REQUIRED WORK: How many lines below hold the string "with"? Report that number alone.

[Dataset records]
——

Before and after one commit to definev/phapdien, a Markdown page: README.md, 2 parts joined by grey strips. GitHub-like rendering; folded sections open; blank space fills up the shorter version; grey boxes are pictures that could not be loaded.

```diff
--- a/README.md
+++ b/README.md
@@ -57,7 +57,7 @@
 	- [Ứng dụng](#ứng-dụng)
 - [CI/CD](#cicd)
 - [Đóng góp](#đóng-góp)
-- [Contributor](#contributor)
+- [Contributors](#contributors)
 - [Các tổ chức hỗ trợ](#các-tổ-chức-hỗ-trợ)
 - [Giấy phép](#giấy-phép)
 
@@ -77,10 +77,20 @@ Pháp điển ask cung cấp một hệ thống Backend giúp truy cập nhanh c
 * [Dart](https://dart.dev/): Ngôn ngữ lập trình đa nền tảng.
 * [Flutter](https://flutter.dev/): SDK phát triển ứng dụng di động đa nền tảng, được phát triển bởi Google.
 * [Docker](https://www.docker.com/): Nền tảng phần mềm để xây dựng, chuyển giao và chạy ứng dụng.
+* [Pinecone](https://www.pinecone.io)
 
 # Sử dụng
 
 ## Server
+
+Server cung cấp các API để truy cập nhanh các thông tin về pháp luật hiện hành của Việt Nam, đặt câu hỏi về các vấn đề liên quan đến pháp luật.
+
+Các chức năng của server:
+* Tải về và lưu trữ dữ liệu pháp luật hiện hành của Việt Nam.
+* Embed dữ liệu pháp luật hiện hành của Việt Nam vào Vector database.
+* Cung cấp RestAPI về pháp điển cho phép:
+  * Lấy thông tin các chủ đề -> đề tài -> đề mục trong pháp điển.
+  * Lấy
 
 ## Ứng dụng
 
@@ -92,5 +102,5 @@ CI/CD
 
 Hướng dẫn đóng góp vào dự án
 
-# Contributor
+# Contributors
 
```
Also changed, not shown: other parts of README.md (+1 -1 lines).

——

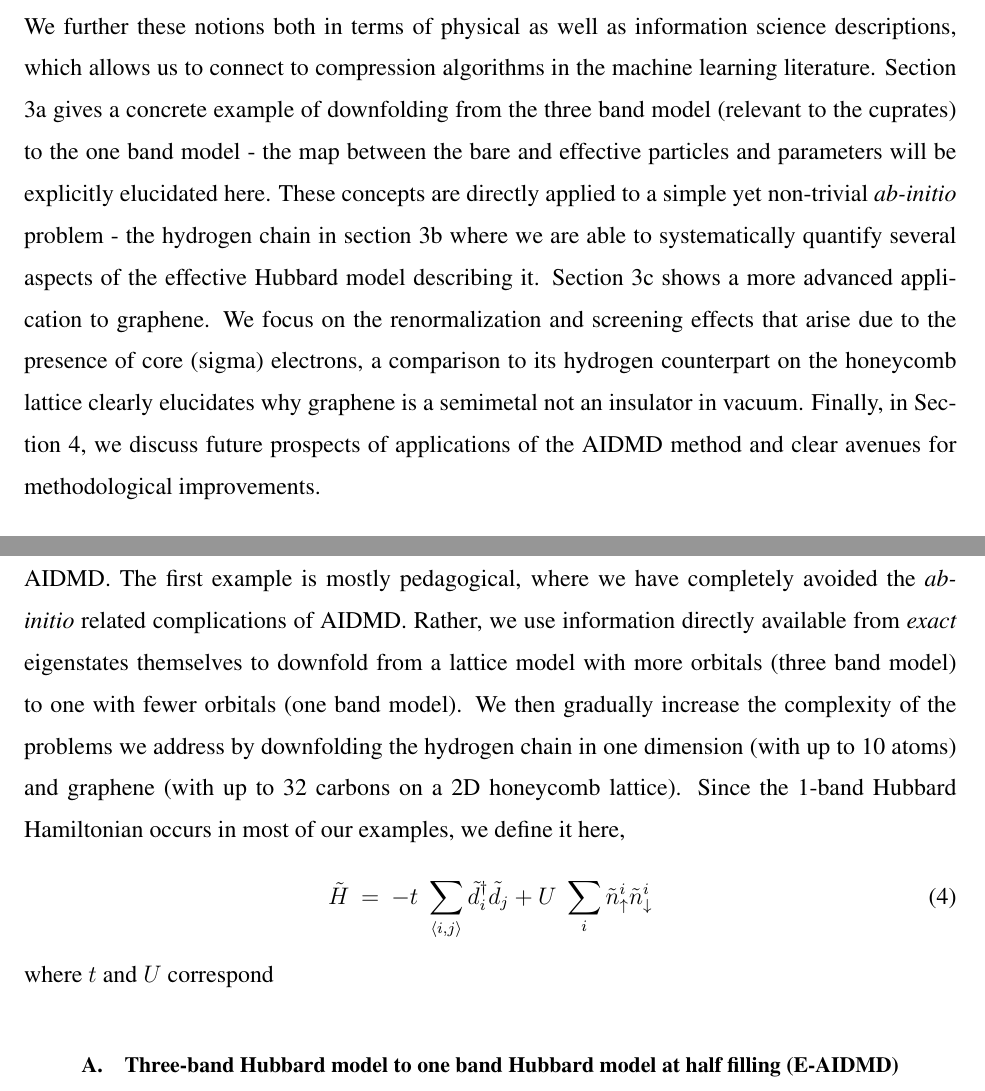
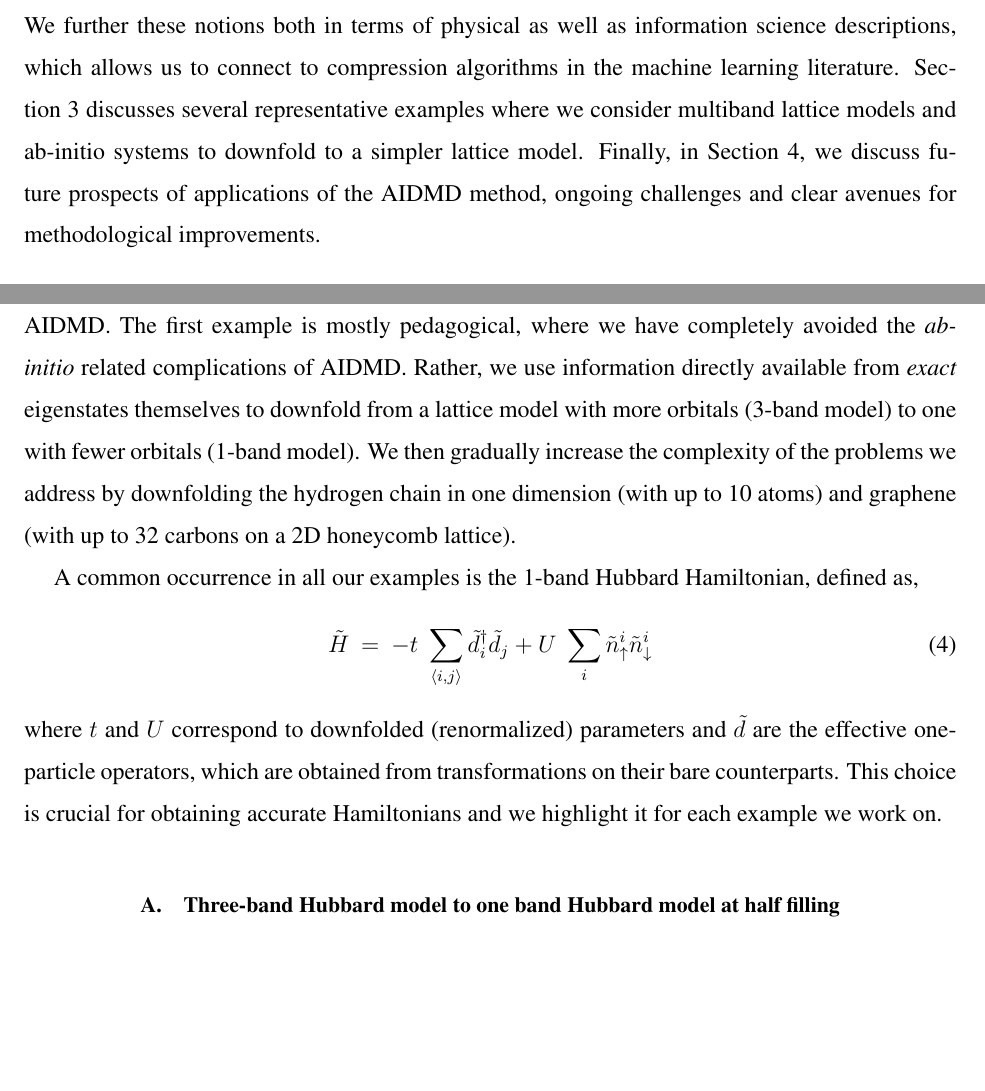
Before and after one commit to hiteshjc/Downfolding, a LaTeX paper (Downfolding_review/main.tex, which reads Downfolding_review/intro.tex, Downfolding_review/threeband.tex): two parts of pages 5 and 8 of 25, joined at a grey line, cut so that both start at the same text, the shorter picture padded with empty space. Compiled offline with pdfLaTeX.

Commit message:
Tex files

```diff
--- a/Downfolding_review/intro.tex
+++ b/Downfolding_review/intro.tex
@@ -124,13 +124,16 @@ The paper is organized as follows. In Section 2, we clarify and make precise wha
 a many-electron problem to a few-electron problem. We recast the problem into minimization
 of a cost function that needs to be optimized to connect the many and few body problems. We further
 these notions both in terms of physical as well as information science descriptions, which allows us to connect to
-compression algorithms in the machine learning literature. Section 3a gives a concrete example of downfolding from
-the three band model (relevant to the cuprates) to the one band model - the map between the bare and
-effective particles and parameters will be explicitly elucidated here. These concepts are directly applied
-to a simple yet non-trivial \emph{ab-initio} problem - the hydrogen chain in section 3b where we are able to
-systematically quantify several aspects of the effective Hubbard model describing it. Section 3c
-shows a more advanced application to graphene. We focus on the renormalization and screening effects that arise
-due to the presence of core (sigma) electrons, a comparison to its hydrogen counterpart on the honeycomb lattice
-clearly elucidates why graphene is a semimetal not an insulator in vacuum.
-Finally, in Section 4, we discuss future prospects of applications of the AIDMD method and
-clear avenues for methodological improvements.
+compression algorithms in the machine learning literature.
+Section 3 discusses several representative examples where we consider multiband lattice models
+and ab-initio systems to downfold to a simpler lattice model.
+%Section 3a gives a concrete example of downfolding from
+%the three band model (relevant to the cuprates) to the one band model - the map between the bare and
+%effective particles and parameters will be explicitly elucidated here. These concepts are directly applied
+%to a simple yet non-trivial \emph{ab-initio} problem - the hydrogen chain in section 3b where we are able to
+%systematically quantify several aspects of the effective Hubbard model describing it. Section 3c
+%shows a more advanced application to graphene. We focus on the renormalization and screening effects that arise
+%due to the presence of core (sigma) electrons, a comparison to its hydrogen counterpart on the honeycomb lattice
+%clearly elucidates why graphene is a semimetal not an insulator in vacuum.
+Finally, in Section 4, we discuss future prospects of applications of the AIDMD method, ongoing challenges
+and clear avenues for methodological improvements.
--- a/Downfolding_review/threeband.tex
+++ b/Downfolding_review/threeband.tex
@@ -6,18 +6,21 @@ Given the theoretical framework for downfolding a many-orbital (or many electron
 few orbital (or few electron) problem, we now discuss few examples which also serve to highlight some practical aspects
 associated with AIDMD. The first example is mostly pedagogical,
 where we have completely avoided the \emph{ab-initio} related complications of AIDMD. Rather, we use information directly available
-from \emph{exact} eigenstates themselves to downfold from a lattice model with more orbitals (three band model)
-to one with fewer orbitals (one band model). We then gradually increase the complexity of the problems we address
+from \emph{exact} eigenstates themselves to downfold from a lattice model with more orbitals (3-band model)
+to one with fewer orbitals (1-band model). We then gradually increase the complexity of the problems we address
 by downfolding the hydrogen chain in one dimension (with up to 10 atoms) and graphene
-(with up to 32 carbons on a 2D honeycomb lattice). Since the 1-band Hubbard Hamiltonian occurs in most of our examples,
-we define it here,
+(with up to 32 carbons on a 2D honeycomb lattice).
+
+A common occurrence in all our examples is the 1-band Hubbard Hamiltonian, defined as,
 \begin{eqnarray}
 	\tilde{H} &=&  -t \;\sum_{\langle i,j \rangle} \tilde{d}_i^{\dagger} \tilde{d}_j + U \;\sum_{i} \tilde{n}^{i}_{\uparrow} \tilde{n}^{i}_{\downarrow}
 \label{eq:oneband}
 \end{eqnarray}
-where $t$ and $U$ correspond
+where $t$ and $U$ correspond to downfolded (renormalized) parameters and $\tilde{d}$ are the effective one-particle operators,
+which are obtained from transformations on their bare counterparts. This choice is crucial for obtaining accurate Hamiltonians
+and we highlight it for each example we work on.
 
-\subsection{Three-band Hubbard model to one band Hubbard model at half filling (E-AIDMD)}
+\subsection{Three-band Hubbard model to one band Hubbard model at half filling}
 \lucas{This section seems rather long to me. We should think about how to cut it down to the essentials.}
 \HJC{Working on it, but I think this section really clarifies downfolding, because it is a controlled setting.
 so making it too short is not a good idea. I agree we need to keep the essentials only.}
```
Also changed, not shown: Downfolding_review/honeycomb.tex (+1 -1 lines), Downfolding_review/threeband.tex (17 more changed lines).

——

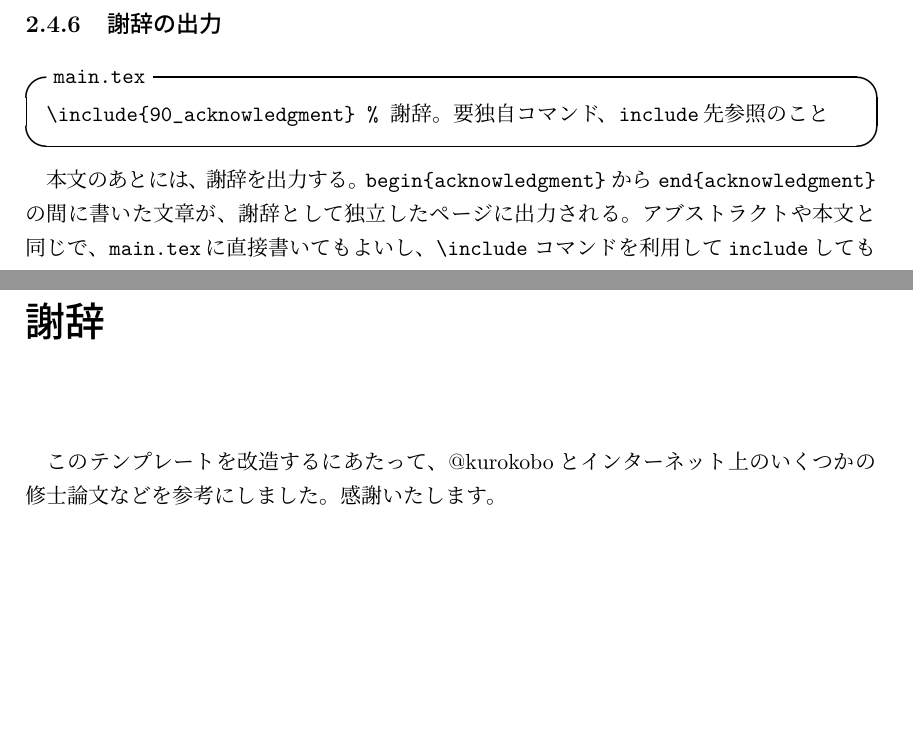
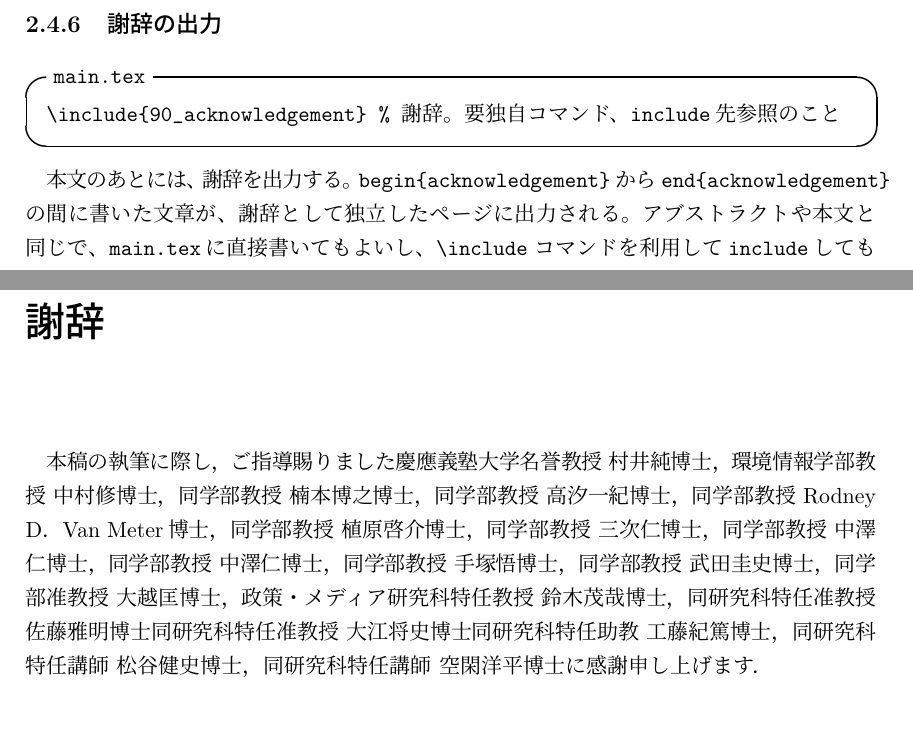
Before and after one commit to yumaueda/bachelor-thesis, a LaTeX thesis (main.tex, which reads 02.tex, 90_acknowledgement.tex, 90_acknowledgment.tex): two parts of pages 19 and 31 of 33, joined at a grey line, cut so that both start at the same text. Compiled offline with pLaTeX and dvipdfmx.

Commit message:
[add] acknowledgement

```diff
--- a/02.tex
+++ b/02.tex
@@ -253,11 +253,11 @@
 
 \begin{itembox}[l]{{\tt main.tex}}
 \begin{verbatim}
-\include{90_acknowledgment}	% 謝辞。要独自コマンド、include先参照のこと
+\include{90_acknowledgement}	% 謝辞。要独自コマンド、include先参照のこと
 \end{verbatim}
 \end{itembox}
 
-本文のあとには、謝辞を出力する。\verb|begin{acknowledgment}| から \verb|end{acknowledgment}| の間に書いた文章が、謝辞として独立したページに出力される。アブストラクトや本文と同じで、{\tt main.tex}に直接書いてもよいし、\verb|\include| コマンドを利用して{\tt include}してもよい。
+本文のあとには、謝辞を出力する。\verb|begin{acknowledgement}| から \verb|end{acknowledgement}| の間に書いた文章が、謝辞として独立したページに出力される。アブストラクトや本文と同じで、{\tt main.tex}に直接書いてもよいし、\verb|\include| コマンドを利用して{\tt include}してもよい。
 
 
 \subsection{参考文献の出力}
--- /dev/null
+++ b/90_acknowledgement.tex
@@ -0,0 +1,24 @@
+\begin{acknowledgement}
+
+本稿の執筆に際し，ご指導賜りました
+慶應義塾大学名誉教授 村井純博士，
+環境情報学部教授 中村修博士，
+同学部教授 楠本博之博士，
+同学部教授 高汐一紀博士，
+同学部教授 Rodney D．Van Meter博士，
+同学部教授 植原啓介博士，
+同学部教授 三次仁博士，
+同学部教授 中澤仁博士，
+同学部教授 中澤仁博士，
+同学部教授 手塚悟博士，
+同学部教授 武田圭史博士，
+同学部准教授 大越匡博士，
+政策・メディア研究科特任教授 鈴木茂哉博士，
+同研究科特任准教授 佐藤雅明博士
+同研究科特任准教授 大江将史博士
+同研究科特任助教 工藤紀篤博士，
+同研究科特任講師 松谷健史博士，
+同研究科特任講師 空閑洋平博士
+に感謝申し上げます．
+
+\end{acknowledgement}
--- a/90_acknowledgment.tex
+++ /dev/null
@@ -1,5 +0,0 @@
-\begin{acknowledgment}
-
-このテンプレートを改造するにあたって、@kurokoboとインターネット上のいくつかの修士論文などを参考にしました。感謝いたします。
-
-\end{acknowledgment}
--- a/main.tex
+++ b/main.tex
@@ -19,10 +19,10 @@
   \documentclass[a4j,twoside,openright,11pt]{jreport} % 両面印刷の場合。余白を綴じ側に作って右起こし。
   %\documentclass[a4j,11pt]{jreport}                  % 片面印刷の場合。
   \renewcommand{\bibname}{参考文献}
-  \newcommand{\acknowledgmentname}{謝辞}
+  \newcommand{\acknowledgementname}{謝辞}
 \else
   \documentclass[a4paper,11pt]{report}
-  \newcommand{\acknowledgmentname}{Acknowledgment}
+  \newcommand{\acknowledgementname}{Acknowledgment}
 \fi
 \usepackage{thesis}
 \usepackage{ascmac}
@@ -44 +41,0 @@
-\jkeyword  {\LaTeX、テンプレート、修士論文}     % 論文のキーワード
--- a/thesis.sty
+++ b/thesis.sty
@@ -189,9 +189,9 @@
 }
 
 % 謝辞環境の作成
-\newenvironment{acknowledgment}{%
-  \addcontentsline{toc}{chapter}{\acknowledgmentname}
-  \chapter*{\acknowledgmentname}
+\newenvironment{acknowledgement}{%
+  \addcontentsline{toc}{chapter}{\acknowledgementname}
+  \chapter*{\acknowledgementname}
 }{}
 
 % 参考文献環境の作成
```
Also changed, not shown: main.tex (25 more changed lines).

——

EXERCISE RESULT: 10